The first draft of the new map, based on electoral registers released yesterday by the Office for National Statistics, will be produced by the Boundary Commission in September and finalised two years later, but the Telegraph produced its own estimate in May 2015:
How the map would look under the new boundaries:
One reader pointed out that making all votes equal is the requirement of democracy only in a first past the post voting system. Even if all constituencies had exactly the same number of voters a democratic outcome would not be achieved.
Katie Ghose, chief executive of Electoral Reform, said: “The constituencies which saw the biggest drop (in seats) are largely student seats and deprived areas — groups which are already under-represented. The areas with the biggest rise are largely wealthier areas. This patchy picture means electoral registration, and the number of parliamentary seats representing each area, is getting more unequal by the year.”
Last word from a Times reader: “Forget about all this Gerrymandering. Wake up. We are still voting as though we were living in Walpole’s era. Politics has changed and so must voting behaviour” – and systems.
Take Back Parliament brings together a coalition of different groups and organisations in the call for fair votes. They include POWER2010, Unlock Democracy, Ekklesia, nef, Electoral Reform Society and Vote for a Change.

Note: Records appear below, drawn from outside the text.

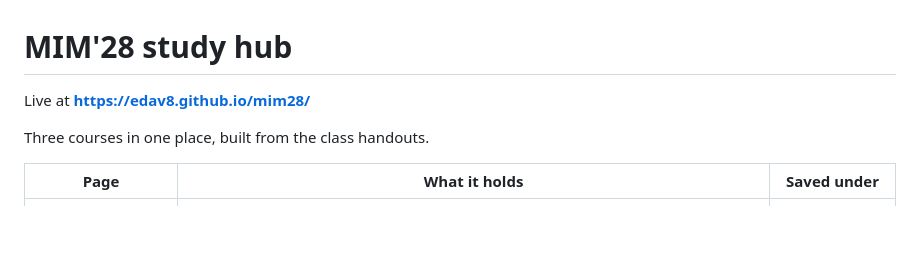
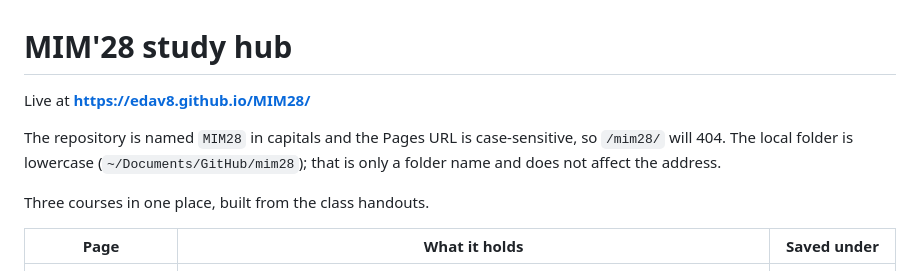
Before and after one commit to edav8/MIM28, a Markdown page: README.md, the part around the change. Drawn GitHub-style; blank space fills up the shorter version.

Commit message:
Point the README at the real Pages address
The repository is MIM28 in capitals and Pages URLs are case-sensitive, so the
lowercase address in the README would have 404'd. Recorded the distinction
next to it: the local folder stays lowercase, which affects nothing.

Co-Authored-By: Claude Opus 5 <noreply@anthropic.com>

```diff
--- a/README.md
+++ b/README.md
@@ -1,6 +1,10 @@
 # MIM'28 study hub
 
-Live at **https://edav8.github.io/mim28/**
+Live at **https://edav8.github.io/MIM28/**
+
+The repository is named `MIM28` in capitals and the Pages URL is case-sensitive, so
+`/mim28/` will 404. The local folder is lowercase (`~/Documents/GitHub/mim28`); that
+is only a folder name and does not affect the address.
 
 Three courses in one place, built from the class handouts.
 
```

Take Back Parliament is not aligned to any political party – instead it seeks a fair voting system so that all parties have representation in Parliament according to the number of votes they receive.
Our “winner takes all” system of First-Past-The-Post is broken beyond repair.
It produces unfair and undemocratic results, like the one we’ve just seen, which don’t reflect the wishes of the British people.
It empowers a few thousand voters in “marginal” seats who decide elections, while those in “safe” seats, where the MP has a large majority, are ignored.
It hands huge power to the ruling party based on a tiny proportion of the vote.
It is time for the UK to move to a proportional system that ties a party’s share of seats to its share of votes across the country. This is the fairest system. It would ensure everyone’s vote counts; it would offer voters more choice and it would produce a government and Parliament that represents the British people. Any change in our voting system must be led by the people, not politicians.
We are calling for a Citizens Convention to be convened to decide on a new voting system to be put to the people in a referendum.
For news of rallies and petition click on the link at the beginning of this post